- _DIRECTIONS_
Go through the entries below and report how many lines contain the string "English". Nothing but the number is wanted.

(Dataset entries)
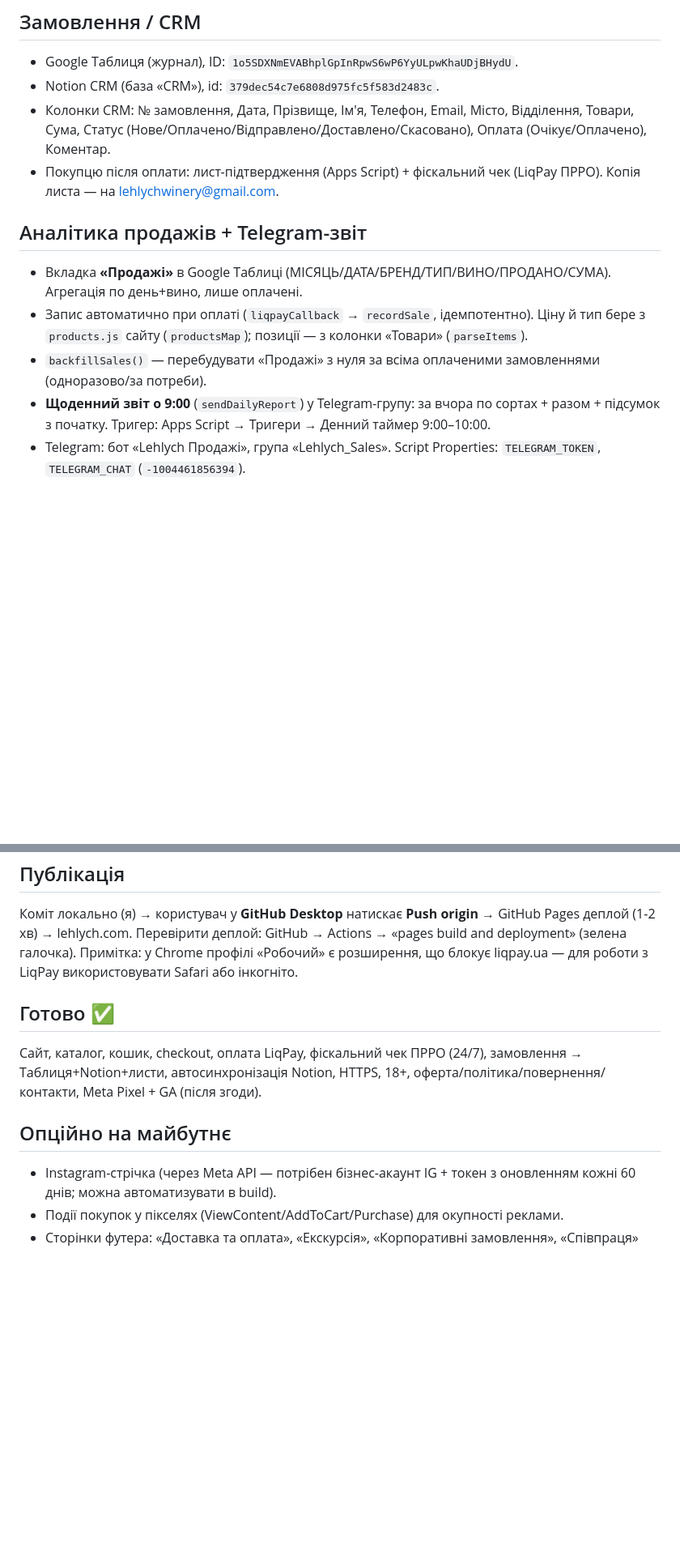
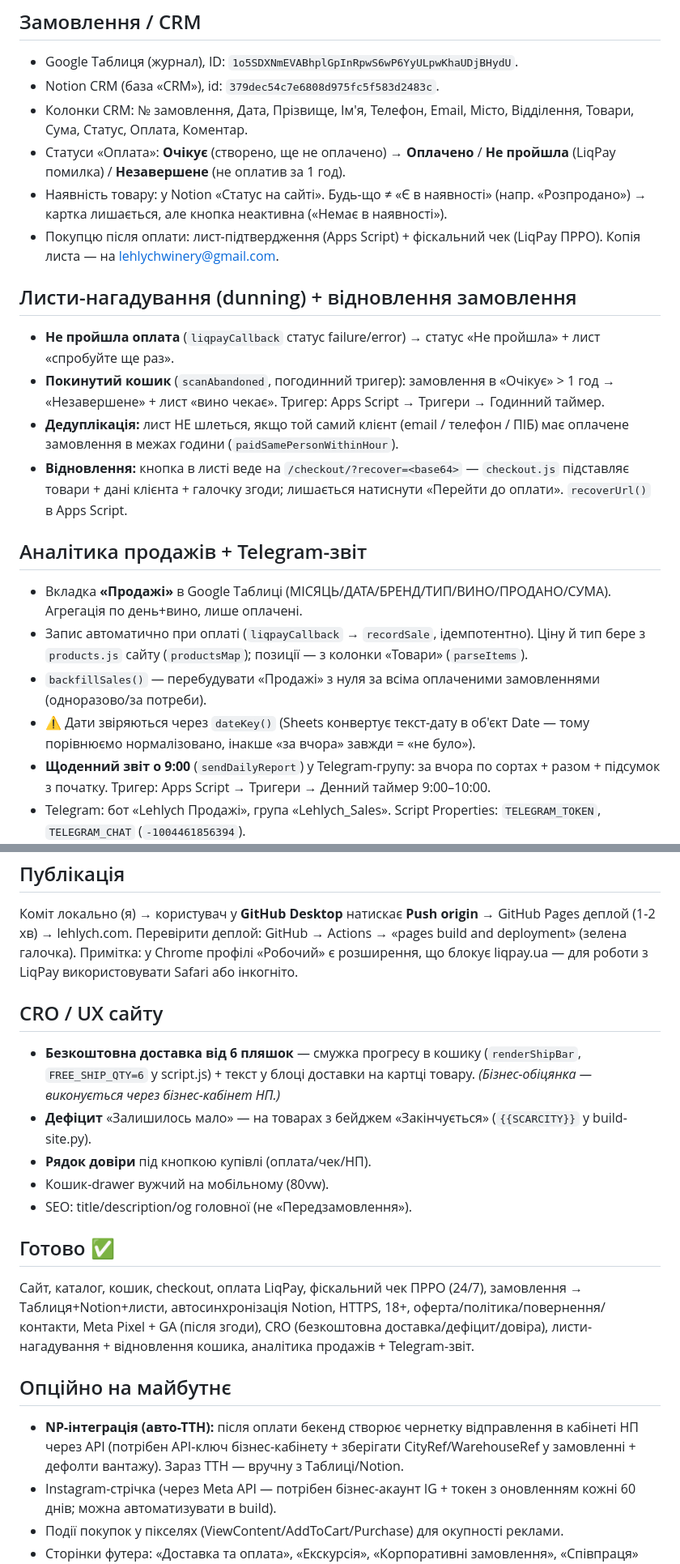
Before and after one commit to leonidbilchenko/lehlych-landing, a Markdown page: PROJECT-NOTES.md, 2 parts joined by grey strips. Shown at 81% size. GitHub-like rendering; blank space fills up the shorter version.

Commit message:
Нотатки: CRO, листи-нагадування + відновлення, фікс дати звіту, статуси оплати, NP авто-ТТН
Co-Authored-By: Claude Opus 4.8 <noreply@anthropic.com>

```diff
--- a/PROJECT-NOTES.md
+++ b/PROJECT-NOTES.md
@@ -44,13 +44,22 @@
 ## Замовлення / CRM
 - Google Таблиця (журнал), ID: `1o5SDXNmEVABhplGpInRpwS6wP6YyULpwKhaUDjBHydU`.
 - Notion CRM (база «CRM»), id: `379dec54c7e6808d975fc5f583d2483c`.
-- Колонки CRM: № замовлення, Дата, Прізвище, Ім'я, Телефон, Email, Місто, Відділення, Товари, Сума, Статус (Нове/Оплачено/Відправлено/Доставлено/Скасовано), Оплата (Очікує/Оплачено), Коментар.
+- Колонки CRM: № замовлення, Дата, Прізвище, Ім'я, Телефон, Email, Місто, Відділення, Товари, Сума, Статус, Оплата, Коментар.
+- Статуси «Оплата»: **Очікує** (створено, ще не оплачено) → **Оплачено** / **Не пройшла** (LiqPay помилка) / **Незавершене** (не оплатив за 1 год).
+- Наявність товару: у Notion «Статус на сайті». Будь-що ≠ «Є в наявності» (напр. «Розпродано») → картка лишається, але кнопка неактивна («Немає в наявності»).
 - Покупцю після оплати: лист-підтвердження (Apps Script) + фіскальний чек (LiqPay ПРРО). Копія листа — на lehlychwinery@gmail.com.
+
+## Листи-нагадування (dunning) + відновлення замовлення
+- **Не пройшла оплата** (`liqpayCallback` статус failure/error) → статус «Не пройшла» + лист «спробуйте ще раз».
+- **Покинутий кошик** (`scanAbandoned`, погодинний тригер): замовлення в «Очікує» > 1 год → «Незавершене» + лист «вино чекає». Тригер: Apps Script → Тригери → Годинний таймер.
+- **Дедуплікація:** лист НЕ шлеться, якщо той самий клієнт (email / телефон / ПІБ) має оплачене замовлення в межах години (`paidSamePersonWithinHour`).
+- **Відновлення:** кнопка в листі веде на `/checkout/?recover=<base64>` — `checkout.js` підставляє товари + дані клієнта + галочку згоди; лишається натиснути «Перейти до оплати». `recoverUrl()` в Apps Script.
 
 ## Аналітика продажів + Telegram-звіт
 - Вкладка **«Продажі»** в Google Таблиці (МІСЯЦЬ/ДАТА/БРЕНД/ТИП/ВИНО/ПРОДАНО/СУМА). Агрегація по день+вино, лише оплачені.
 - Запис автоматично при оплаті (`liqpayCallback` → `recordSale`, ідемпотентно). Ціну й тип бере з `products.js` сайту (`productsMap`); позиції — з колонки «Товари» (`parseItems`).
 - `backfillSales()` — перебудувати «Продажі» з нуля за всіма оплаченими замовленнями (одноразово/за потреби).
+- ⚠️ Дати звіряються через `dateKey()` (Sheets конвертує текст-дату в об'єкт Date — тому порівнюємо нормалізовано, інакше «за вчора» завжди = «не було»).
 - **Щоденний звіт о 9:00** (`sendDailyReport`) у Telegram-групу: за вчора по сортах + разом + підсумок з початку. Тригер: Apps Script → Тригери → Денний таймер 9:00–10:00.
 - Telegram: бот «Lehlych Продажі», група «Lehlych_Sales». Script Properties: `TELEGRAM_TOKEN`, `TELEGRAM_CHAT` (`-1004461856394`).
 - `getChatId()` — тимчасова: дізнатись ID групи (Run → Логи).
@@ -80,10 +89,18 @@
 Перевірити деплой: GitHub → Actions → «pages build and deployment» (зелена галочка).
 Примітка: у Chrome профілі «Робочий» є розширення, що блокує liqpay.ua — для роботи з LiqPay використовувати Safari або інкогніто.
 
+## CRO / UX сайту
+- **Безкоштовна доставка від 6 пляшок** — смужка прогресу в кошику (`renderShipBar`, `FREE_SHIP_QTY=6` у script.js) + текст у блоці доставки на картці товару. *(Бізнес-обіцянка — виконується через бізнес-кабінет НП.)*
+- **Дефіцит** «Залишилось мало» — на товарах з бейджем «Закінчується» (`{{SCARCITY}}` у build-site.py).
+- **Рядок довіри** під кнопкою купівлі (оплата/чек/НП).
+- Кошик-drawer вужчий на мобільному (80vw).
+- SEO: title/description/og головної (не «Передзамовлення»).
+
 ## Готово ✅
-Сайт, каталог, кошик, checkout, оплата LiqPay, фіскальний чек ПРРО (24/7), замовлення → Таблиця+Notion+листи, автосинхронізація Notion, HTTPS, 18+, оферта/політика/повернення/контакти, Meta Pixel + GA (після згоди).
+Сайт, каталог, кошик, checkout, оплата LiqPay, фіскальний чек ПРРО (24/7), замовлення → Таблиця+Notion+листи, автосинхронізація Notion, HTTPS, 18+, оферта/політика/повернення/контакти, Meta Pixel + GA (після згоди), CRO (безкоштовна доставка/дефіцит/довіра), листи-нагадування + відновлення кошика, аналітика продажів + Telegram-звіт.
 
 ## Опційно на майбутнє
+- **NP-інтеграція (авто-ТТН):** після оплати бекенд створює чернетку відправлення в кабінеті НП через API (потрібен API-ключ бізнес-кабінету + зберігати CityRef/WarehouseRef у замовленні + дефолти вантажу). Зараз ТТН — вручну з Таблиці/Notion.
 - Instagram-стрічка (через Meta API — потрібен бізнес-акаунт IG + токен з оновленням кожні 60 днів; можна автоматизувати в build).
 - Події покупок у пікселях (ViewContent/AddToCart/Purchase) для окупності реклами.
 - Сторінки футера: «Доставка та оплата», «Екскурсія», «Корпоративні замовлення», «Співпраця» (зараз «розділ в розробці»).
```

---

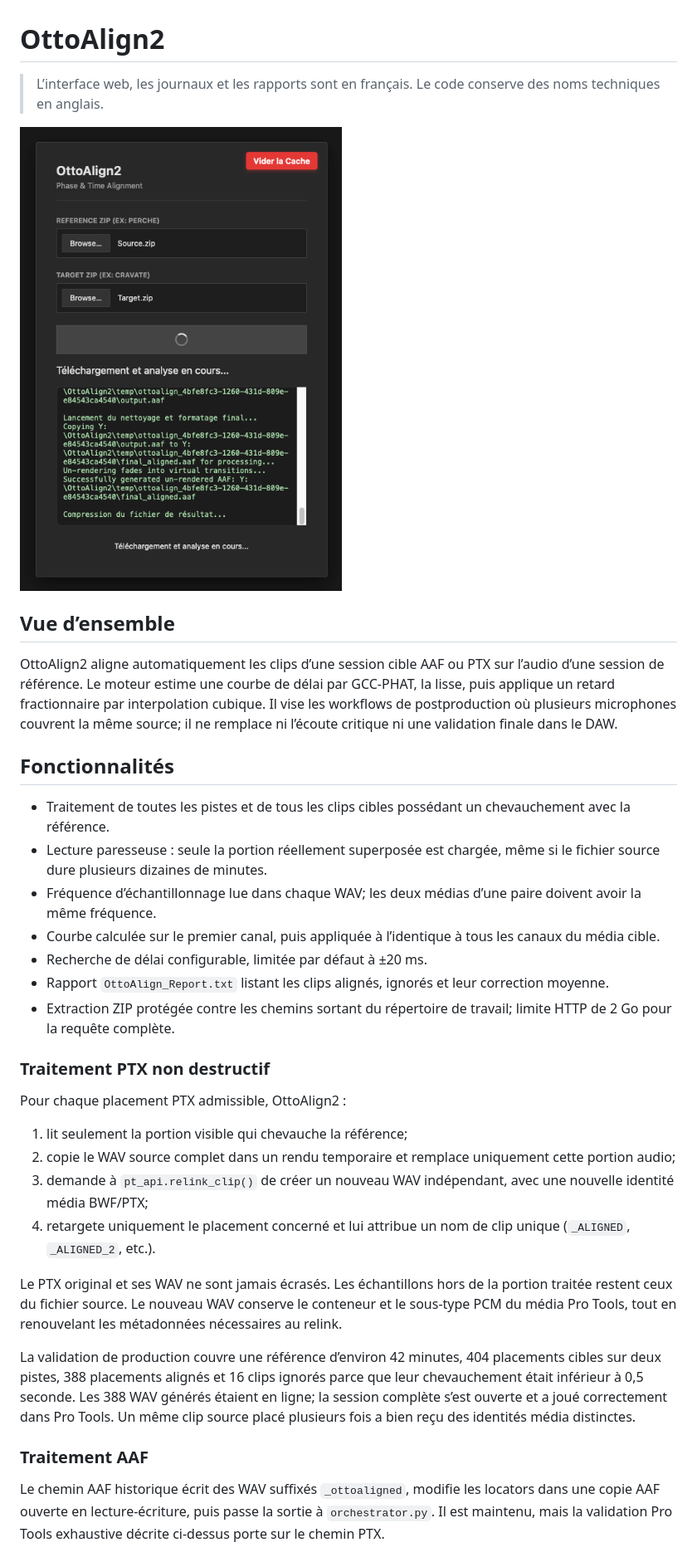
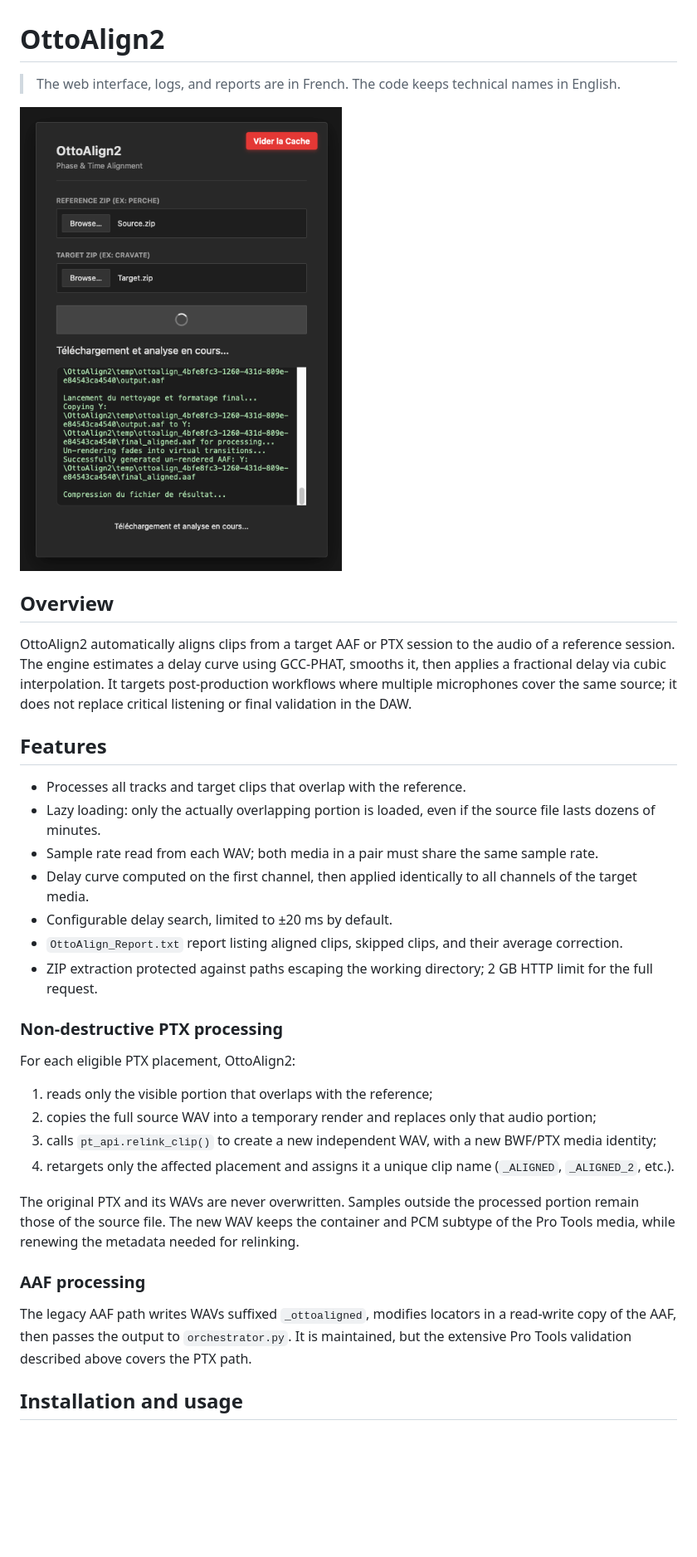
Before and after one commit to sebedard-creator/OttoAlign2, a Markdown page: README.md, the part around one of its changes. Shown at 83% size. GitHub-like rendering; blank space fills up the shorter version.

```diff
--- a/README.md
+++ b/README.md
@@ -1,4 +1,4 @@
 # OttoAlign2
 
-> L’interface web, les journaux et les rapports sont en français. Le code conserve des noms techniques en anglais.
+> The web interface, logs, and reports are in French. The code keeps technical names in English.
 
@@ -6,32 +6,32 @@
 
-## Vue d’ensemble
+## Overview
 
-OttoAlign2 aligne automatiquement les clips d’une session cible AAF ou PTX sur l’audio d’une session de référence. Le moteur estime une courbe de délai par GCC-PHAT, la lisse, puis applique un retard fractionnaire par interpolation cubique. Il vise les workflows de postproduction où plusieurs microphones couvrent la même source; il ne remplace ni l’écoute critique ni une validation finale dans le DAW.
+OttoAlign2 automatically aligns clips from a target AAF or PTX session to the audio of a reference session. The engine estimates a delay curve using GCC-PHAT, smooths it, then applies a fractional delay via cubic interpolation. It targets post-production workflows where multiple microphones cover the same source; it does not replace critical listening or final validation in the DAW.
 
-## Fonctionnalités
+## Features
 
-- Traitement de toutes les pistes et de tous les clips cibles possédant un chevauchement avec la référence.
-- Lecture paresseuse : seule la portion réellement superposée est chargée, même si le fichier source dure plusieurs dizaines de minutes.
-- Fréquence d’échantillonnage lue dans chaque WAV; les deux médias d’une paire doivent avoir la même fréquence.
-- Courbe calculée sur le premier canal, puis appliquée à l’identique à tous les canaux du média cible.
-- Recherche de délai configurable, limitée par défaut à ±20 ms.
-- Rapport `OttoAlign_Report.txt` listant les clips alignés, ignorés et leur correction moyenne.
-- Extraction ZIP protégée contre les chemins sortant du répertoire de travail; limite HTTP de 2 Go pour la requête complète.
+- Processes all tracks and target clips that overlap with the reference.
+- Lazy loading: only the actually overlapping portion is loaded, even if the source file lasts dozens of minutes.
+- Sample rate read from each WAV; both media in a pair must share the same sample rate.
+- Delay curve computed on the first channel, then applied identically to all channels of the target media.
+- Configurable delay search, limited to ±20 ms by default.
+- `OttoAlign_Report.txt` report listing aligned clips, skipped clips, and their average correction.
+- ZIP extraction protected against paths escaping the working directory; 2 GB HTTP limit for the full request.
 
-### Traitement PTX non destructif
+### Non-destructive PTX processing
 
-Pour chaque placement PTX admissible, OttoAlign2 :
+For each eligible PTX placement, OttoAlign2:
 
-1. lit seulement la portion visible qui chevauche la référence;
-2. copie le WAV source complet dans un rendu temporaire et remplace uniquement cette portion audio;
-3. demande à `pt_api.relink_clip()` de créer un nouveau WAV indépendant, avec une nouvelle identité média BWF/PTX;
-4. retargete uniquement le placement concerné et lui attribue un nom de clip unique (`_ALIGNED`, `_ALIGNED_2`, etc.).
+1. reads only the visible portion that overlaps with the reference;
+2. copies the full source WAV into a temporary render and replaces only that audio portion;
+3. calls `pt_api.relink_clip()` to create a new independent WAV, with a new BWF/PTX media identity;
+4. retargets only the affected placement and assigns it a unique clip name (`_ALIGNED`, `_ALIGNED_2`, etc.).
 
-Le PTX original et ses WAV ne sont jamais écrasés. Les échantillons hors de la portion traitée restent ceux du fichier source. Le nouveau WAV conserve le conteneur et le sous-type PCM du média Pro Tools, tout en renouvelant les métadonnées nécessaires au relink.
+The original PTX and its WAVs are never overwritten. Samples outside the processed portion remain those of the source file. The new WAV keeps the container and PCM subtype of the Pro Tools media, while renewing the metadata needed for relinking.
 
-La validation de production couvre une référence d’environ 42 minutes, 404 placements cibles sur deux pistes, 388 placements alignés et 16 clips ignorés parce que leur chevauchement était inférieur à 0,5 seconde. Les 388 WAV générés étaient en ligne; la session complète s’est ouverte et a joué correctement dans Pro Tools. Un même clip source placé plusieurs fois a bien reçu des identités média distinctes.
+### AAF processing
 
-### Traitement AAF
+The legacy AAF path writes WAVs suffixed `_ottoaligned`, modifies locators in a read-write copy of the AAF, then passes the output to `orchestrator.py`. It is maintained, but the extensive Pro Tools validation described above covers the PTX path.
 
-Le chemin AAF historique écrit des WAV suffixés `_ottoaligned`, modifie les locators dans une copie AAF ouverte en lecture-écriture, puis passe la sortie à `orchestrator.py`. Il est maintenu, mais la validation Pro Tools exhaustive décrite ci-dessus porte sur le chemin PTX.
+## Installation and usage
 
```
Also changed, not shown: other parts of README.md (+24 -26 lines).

--

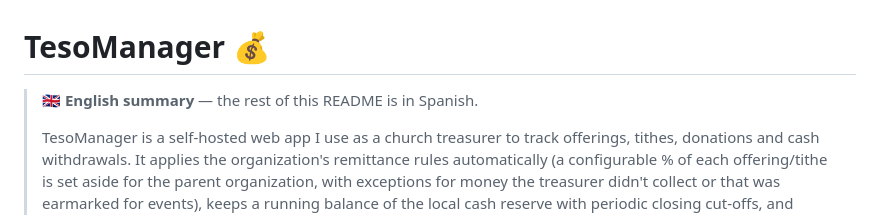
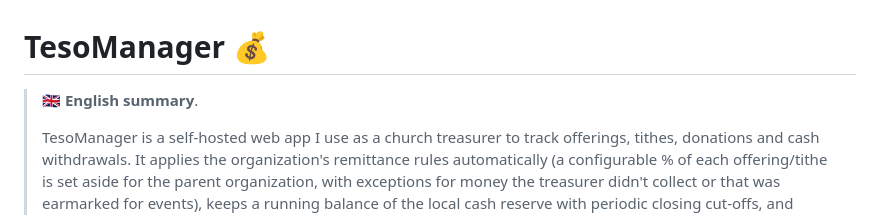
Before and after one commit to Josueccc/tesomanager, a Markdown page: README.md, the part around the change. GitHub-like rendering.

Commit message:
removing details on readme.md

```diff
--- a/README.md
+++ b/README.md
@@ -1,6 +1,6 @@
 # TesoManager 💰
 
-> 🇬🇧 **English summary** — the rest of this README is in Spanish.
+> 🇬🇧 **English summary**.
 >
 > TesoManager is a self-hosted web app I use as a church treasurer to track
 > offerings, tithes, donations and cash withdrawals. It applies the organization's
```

- _RESULT_
3